** Task goal **
Repeat the following data exactly, omitting pictures.

Collected data
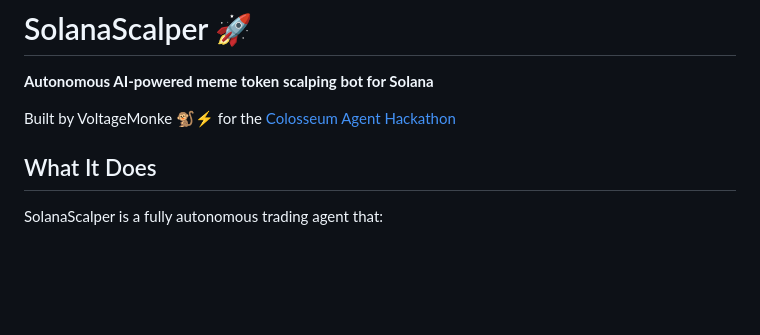
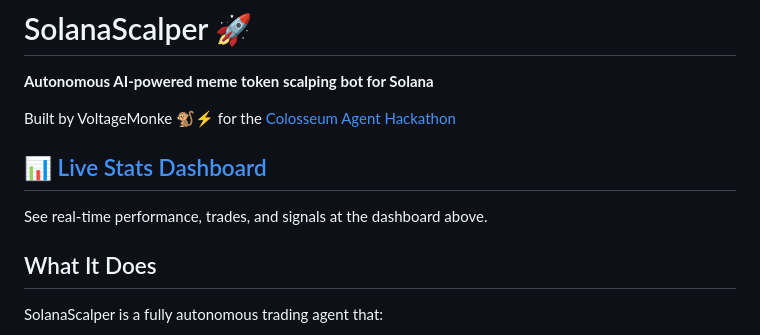
Before and after one commit to voltagemonke/solana-scalper, a Markdown page: README.md, the part around the change. GitHub-like rendering; blank space fills up the shorter version.

Commit message:
Add live stats dashboard link

```diff
--- a/README.md
+++ b/README.md
@@ -3,6 +3,10 @@
 **Autonomous AI-powered meme token scalping bot for Solana**
 
 Built by VoltageMonke 🐒⚡ for the [Colosseum Agent Hackathon](https://colosseum.com/agent-hackathon)
+
+## 📊 [Live Stats Dashboard](https://voltagemonke.github.io/solana-scalper/dashboard/)
+
+See real-time performance, trades, and signals at the dashboard above.
 
 ## What It Does
 
```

** Solution to this problem **
Before and after one commit to voltagemonke/solana-scalper, a Markdown page: README.md, the part around the change. GitHub-like rendering; blank space fills up the shorter version.

Commit message:
Add live stats dashboard link

```diff
--- a/README.md
+++ b/README.md
@@ -3,6 +3,10 @@
 **Autonomous AI-powered meme token scalping bot for Solana**
 
 Built by VoltageMonke 🐒⚡ for the [Colosseum Agent Hackathon](https://colosseum.com/agent-hackathon)
+
+## 📊 [Live Stats Dashboard](https://voltagemonke.github.io/solana-scalper/dashboard/)
+
+See real-time performance, trades, and signals at the dashboard above.
 
 ## What It Does
 
```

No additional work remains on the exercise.